I grew up with Karl Malone and John Stockton leading the Jazz so of course I loved basketball. In high school, I actually played basketball (ha!), was a cheerleader (double ha!) and rarely missed a sporting event. I had school spirit. In college, I still went to football games but it was by no means a regular thing. The only time I had school spirit was when I would go to a game with our longtime rival. My sports enthusiasm began to wane.
I still like to watch sports live but I hate spending money on it. And watching sports on TV just doesn’t happen (except for the Olympics because I’ll watch that day and night). I’m pretty much a Cliffs Notes fan. Sometimes I prep myself before church so I don’t appear to be completely out of the loop. But, if you know me well, you’ll know that I only know the score because I looked it up after the fact or saw someone’s status on Facebook proclaiming the outcome. Sorry. I know it may be shocking and cause for alarm. Pardon my apathy.

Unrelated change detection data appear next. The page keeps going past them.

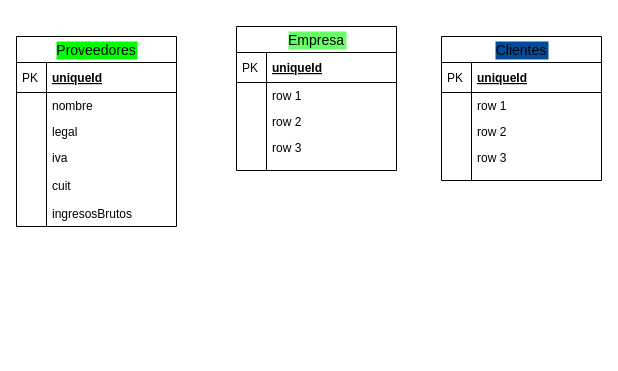
The draw.io diagram Untitled Diagram.drawio in nataliaMarzec/sac, before the edit. Source tidied: cells renumbered, new cells numbered last; positions are measured from the earlier drawing's top-left corner, leaving out a move shared by most shapes. Both pictures are drawn from the tidied source at 100%, with x=0, y=0 at pixel (16, 26).
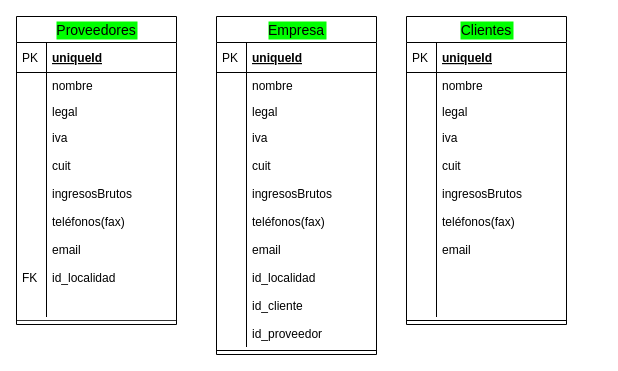
The same page after the edit.

Change to the diagram source:
```diff
@@
-    <mxCell id="2" value="Clientes" style="swimlane;fontStyle=0;horizontal=1;startSize=26;align=center;fontSize=14;labelBackgroundColor=#004C99;" parent="1" vertex="1">
-      <mxGeometry x="425" y="10" width="160" height="144" as="geometry" />
-    </mxCell>
-    <mxCell id="3" value="uniqueId" style="shape=partialRectangle;top=0;left=0;right=0;bottom=1;align=left;verticalAlign=middle;fillColor=none;spacingLeft=34;spacingRight=4;overflow=hidden;fontStyle=5;fontSize=12;" parent="2" vertex="1">
-      <mxGeometry y="26" width="160" height="30" as="geometry" />
-    </mxCell>
-    <mxCell id="4" value="PK" style="shape=partialRectangle;top=0;left=0;bottom=0;fillColor=none;align=left;verticalAlign=middle;spacingLeft=4;spacingRight=4;overflow=hidden;fontSize=12;" parent="3" vertex="1">
-      <mxGeometry width="30" height="30" as="geometry" />
-    </mxCell>
-    <mxCell id="5" value="row 1" style="shape=partialRectangle;top=0;left=0;right=0;bottom=0;align=left;verticalAlign=top;fillColor=none;spacingLeft=34;spacingRight=4;overflow=hidden;fontSize=12;" parent="2" vertex="1">
-      <mxGeometry y="56" width="160" height="26" as="geometry" />
-    </mxCell>
-    <mxCell id="6" style="shape=partialRectangle;top=0;left=0;bottom=0;fillColor=none;align=left;verticalAlign=top;spacingLeft=4;spacingRight=4;overflow=hidden;fontSize=12;" parent="5" vertex="1">
-      <mxGeometry width="30" height="26" as="geometry" />
-    </mxCell>
-    <mxCell id="7" value="row 2" style="shape=partialRectangle;top=0;left=0;right=0;bottom=0;align=left;verticalAlign=top;fillColor=none;spacingLeft=34;spacingRight=4;overflow=hidden;fontSize=12;" parent="2" vertex="1">
-      <mxGeometry y="82" width="160" height="26" as="geometry" />
-    </mxCell>
-    <mxCell id="8" style="shape=partialRectangle;top=0;left=0;bottom=0;fillColor=none;align=left;verticalAlign=top;spacingLeft=4;spacingRight=4;overflow=hidden;fontSize=12;" parent="7" vertex="1">
-      <mxGeometry width="30" height="26" as="geometry" />
-    </mxCell>
-    <mxCell id="9" value="row 3" style="shape=partialRectangle;top=0;left=0;right=0;bottom=0;align=left;verticalAlign=top;fillColor=none;spacingLeft=34;spacingRight=4;overflow=hidden;fontSize=12;" parent="2" vertex="1">
-      <mxGeometry y="108" width="160" height="26" as="geometry" />
-    </mxCell>
-    <mxCell id="10" style="shape=partialRectangle;top=0;left=0;bottom=0;fillColor=none;align=left;verticalAlign=top;spacingLeft=4;spacingRight=4;overflow=hidden;fontSize=12;" parent="9" vertex="1">
-      <mxGeometry width="30" height="26" as="geometry" />
-    </mxCell>
-    <mxCell id="11" style="shape=partialRectangle;top=0;left=0;right=0;bottom=0;align=left;verticalAlign=top;fillColor=none;spacingLeft=34;spacingRight=4;overflow=hidden;fontSize=12;" parent="2" vertex="1">
-      <mxGeometry y="134" width="160" height="10" as="geometry" />
-    </mxCell>
-    <mxCell id="12" style="shape=partialRectangle;top=0;left=0;bottom=0;fillColor=none;align=left;verticalAlign=top;spacingLeft=4;spacingRight=4;overflow=hidden;fontSize=12;" parent="11" vertex="1">
-      <mxGeometry width="30" height="10" as="geometry" />
-    </mxCell>
-    <mxCell id="13" value="Empresa" style="swimlane;fontStyle=0;horizontal=1;startSize=26;align=center;fontSize=14;labelBackgroundColor=#66FF66;" parent="1" vertex="1">
-      <mxGeometry x="220" width="160" height="144" as="geometry" />
-    </mxCell>
-    <mxCell id="14" value="uniqueId" style="shape=partialRectangle;top=0;left=0;right=0;bottom=1;align=left;verticalAlign=middle;fillColor=none;spacingLeft=34;spacingRight=4;overflow=hidden;fontStyle=5;fontSize=12;" parent="13" vertex="1">
-      <mxGeometry y="26" width="160" height="30" as="geometry" />
-    </mxCell>
-    <mxCell id="15" value="PK" style="shape=partialRectangle;top=0;left=0;bottom=0;fillColor=none;align=left;verticalAlign=middle;spacingLeft=4;spacingRight=4;overflow=hidden;fontSize=12;" parent="14" vertex="1">
-      <mxGeometry width="30" height="30" as="geometry" />
-    </mxCell>
-    <mxCell id="16" value="row 1" style="shape=partialRectangle;top=0;left=0;right=0;bottom=0;align=left;verticalAlign=top;fillColor=none;spacingLeft=34;spacingRight=4;overflow=hidden;fontSize=12;" parent="13" vertex="1">
-      <mxGeometry y="56" width="160" height="26" as="geometry" />
-    </mxCell>
-    <mxCell id="17" style="shape=partialRectangle;top=0;left=0;bottom=0;fillColor=none;align=left;verticalAlign=top;spacingLeft=4;spacingRight=4;overflow=hidden;fontSize=12;" parent="16" vertex="1">
-      <mxGeometry width="30" height="26" as="geometry" />
-    </mxCell>
-    <mxCell id="18" value="row 2" style="shape=partialRectangle;top=0;left=0;right=0;bottom=0;align=left;verticalAlign=top;fillColor=none;spacingLeft=34;spacingRight=4;overflow=hidden;fontSize=12;" parent="13" vertex="1">
-      <mxGeometry y="82" width="160" height="26" as="geometry" />
-    </mxCell>
-    <mxCell id="19" style="shape=partialRectangle;top=0;left=0;bottom=0;fillColor=none;align=left;verticalAlign=top;spacingLeft=4;spacingRight=4;overflow=hidden;fontSize=12;" parent="18" vertex="1">
-      <mxGeometry width="30" height="26" as="geometry" />
-    </mxCell>
-    <mxCell id="20" value="row 3" style="shape=partialRectangle;top=0;left=0;right=0;bottom=0;align=left;verticalAlign=top;fillColor=none;spacingLeft=34;spacingRight=4;overflow=hidden;fontSize=12;" parent="13" vertex="1">
-      <mxGeometry y="108" width="160" height="26" as="geometry" />
-    </mxCell>
-    <mxCell id="21" style="shape=partialRectangle;top=0;left=0;bottom=0;fillColor=none;align=left;verticalAlign=top;spacingLeft=4;spacingRight=4;overflow=hidden;fontSize=12;" parent="20" vertex="1">
-      <mxGeometry width="30" height="26" as="geometry" />
-    </mxCell>
-    <mxCell id="22" style="shape=partialRectangle;top=0;left=0;right=0;bottom=0;align=left;verticalAlign=top;fillColor=none;spacingLeft=34;spacingRight=4;overflow=hidden;fontSize=12;" parent="13" vertex="1">
-      <mxGeometry y="134" width="160" height="10" as="geometry" />
-    </mxCell>
-    <mxCell id="23" style="shape=partialRectangle;top=0;left=0;bottom=0;fillColor=none;align=left;verticalAlign=top;spacingLeft=4;spacingRight=4;overflow=hidden;fontSize=12;" parent="22" vertex="1">
-      <mxGeometry width="30" height="10" as="geometry" />
-    </mxCell>
     <mxCell id="24" value="Proveedores" style="swimlane;fontStyle=0;horizontal=1;startSize=26;align=center;fontSize=14;labelBackgroundColor=#00FF00;" parent="1" vertex="1">
-      <mxGeometry y="10" width="160" height="190" as="geometry" />
+      <mxGeometry y="-10" width="160" height="308" as="geometry" />
     </mxCell>
@@
-    <mxCell id="31" value="iva&#10;&#10;cuit&#10;&#10;ingresosBrutos" style="shape=partialRectangle;top=0;left=0;right=0;bottom=0;align=left;verticalAlign=top;fillColor=none;spacingLeft=34;spacingRight=4;overflow=hidden;fontSize=12;" parent="24" vertex="1">
-      <mxGeometry y="108" width="160" height="82" as="geometry" />
+    <mxCell id="31" value="iva&#10;&#10;cuit&#10;&#10;ingresosBrutos&#10;&#10;teléfonos(fax)&#10;&#10;email&#10;&#10;id_localidad&#10;" style="shape=partialRectangle;top=0;left=0;right=0;bottom=0;align=left;verticalAlign=top;fillColor=none;spacingLeft=34;spacingRight=4;overflow=hidden;fontSize=12;" parent="24" vertex="1">
+      <mxGeometry y="108" width="160" height="192" as="geometry" />
     </mxCell>
-    <mxCell id="32" style="shape=partialRectangle;top=0;left=0;bottom=0;fillColor=none;align=left;verticalAlign=top;spacingLeft=4;spacingRight=4;overflow=hidden;fontSize=12;" parent="31" vertex="1">
-      <mxGeometry width="30" height="82" as="geometry" />
+    <mxCell id="32" value="&#10;&#10;&#10;&#10;&#10;&#10;&#10;&#10;&#10;&#10;FK" style="shape=partialRectangle;top=0;left=0;bottom=0;fillColor=none;align=left;verticalAlign=top;spacingLeft=4;spacingRight=4;overflow=hidden;fontSize=12;" parent="31" vertex="1">
+      <mxGeometry width="30" height="192" as="geometry" />
     </mxCell>
+    <mxCell id="33" style="line;strokeWidth=1;fillColor=none;align=left;verticalAlign=middle;spacingTop=-1;spacingLeft=3;spacingRight=3;labelPosition=right;fontSize=12;labelBackgroundColor=#004C99;opacity=80;" parent="24" vertex="1">
+      <mxGeometry y="300" width="160" height="8" as="geometry" />
+    </mxCell>
+    <mxCell id="13" value="Empresa" style="swimlane;fontStyle=0;horizontal=1;startSize=26;align=center;fontSize=14;labelBackgroundColor=#00FF00;" parent="1" vertex="1">
+      <mxGeometry x="200" y="-10" width="160" height="338" as="geometry" />
+    </mxCell>
+    <mxCell id="34" value="uniqueId" style="shape=partialRectangle;top=0;left=0;right=0;bottom=1;align=left;verticalAlign=middle;fillColor=none;spacingLeft=34;spacingRight=4;overflow=hidden;fontStyle=5;fontSize=12;" parent="13" vertex="1">
+      <mxGeometry y="26" width="160" height="30" as="geometry" />
+    </mxCell>
+    <mxCell id="35" value="PK" style="shape=partialRectangle;top=0;left=0;bottom=0;fillColor=none;align=left;verticalAlign=middle;spacingLeft=4;spacingRight=4;overflow=hidden;fontSize=12;" parent="34" vertex="1">
+      <mxGeometry width="30" height="30" as="geometry" />
+    </mxCell>
+    <mxCell id="36" value="nombre&#10;" style="shape=partialRectangle;top=0;left=0;right=0;bottom=0;align=left;verticalAlign=top;fillColor=none;spacingLeft=34;spacingRight=4;overflow=hidden;fontSize=12;" parent="13" vertex="1">
+      <mxGeometry y="56" width="160" height="26" as="geometry" />
+    </mxCell>
+    <mxCell id="37" style="shape=partialRectangle;top=0;left=0;bottom=0;fillColor=none;align=left;verticalAlign=top;spacingLeft=4;spacingRight=4;overflow=hidden;fontSize=12;" parent="36" vertex="1">
+      <mxGeometry width="30" height="26" as="geometry" />
+    </mxCell>
+    <mxCell id="38" value="legal" style="shape=partialRectangle;top=0;left=0;right=0;bottom=0;align=left;verticalAlign=top;fillColor=none;spacingLeft=34;spacingRight=4;overflow=hidden;fontSize=12;" parent="13" vertex="1">
+      <mxGeometry y="82" width="160" height="26" as="geometry" />
+    </mxCell>
+    <mxCell id="39" style="shape=partialRectangle;top=0;left=0;bottom=0;fillColor=none;align=left;verticalAlign=top;spacingLeft=4;spacingRight=4;overflow=hidden;fontSize=12;" parent="38" vertex="1">
+      <mxGeometry width="30" height="26" as="geometry" />
+    </mxCell>
+    <mxCell id="40" value="iva&#10;&#10;cuit&#10;&#10;ingresosBrutos&#10;&#10;teléfonos(fax)&#10;&#10;email&#10;&#10;id_localidad&#10;&#10;id_cliente&#10;&#10;id_proveedor&#10; " style="shape=partialRectangle;top=0;left=0;right=0;bottom=0;align=left;verticalAlign=top;fillColor=none;spacingLeft=34;spacingRight=4;overflow=hidden;fontSize=12;" parent="13" vertex="1">
+      <mxGeometry y="108" width="160" height="222" as="geometry" />
+    </mxCell>
+    <mxCell id="41" style="shape=partialRectangle;top=0;left=0;bottom=0;fillColor=none;align=left;verticalAlign=top;spacingLeft=4;spacingRight=4;overflow=hidden;fontSize=12;" parent="40" vertex="1">
+      <mxGeometry width="30" height="222" as="geometry" />
+    </mxCell>
+    <mxCell id="42" style="line;strokeWidth=1;fillColor=none;align=left;verticalAlign=middle;spacingTop=-1;spacingLeft=3;spacingRight=3;labelPosition=right;fontSize=12;labelBackgroundColor=#004C99;" parent="13" vertex="1">
+      <mxGeometry y="330" width="160" height="8" as="geometry" />
+    </mxCell>
+    <mxCell id="2" value="Clientes" style="swimlane;fontStyle=0;horizontal=1;startSize=26;align=center;fontSize=14;labelBackgroundColor=#00FF00;" parent="1" vertex="1">
+      <mxGeometry x="390" y="-10" width="160" height="308" as="geometry" />
+    </mxCell>
+    <mxCell id="43" value="uniqueId" style="shape=partialRectangle;top=0;left=0;right=0;bottom=1;align=left;verticalAlign=middle;fillColor=none;spacingLeft=34;spacingRight=4;overflow=hidden;fontStyle=5;fontSize=12;" parent="2" vertex="1">
+      <mxGeometry y="26" width="160" height="30" as="geometry" />
+    </mxCell>
+    <mxCell id="44" value="PK" style="shape=partialRectangle;top=0;left=0;bottom=0;fillColor=none;align=left;verticalAlign=middle;spacingLeft=4;spacingRight=4;overflow=hidden;fontSize=12;" parent="43" vertex="1">
+      <mxGeometry width="30" height="30" as="geometry" />
+    </mxCell>
+    <mxCell id="45" value="nombre&#10;" style="shape=partialRectangle;top=0;left=0;right=0;bottom=0;align=left;verticalAlign=top;fillColor=none;spacingLeft=34;spacingRight=4;overflow=hidden;fontSize=12;" parent="2" vertex="1">
+      <mxGeometry y="56" width="160" height="26" as="geometry" />
+    </mxCell>
+    <mxCell id="46" style="shape=partialRectangle;top=0;left=0;bottom=0;fillColor=none;align=left;verticalAlign=top;spacingLeft=4;spacingRight=4;overflow=hidden;fontSize=12;" parent="45" vertex="1">
+      <mxGeometry width="30" height="26" as="geometry" />
+    </mxCell>
+    <mxCell id="47" value="legal" style="shape=partialRectangle;top=0;left=0;right=0;bottom=0;align=left;verticalAlign=top;fillColor=none;spacingLeft=34;spacingRight=4;overflow=hidden;fontSize=12;" parent="2" vertex="1">
+      <mxGeometry y="82" width="160" height="26" as="geometry" />
+    </mxCell>
+    <mxCell id="48" style="shape=partialRectangle;top=0;left=0;bottom=0;fillColor=none;align=left;verticalAlign=top;spacingLeft=4;spacingRight=4;overflow=hidden;fontSize=12;" parent="47" vertex="1">
+      <mxGeometry width="30" height="26" as="geometry" />
+    </mxCell>
+    <mxCell id="49" value="iva&#10;&#10;cuit&#10;&#10;ingresosBrutos&#10;&#10;teléfonos(fax)&#10;&#10;email" style="shape=partialRectangle;top=0;left=0;right=0;bottom=0;align=left;verticalAlign=top;fillColor=none;spacingLeft=34;spacingRight=4;overflow=hidden;fontSize=12;" parent="2" vertex="1">
+      <mxGeometry y="108" width="160" height="192" as="geometry" />
+    </mxCell>
+    <mxCell id="50" style="shape=partialRectangle;top=0;left=0;bottom=0;fillColor=none;align=left;verticalAlign=top;spacingLeft=4;spacingRight=4;overflow=hidden;fontSize=12;" parent="49" vertex="1">
+      <mxGeometry width="30" height="192" as="geometry" />
+    </mxCell>
+    <mxCell id="51" style="line;strokeWidth=1;fillColor=none;align=left;verticalAlign=middle;spacingTop=-1;spacingLeft=3;spacingRight=3;labelPosition=right;fontSize=12;labelBackgroundColor=#004C99;" parent="2" vertex="1">
+      <mxGeometry y="300" width="160" height="8" as="geometry" />
+    </mxCell>
```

Despite my complete lack of desire to watch sports, I am a HUGE sucker for sports movies. I love them. LOVE THEM. I get just as excited when I have a new sports movie in my Netflix queue as when I have a chick flick. I love the underdogs. I love the fighting spirit of the athletes. I love the team spirit. So maybe, just maybe I would watch more sports live on TV if it would have better cinematography, dramatic music, close-ups in slow motion and be over in under 90 minutes.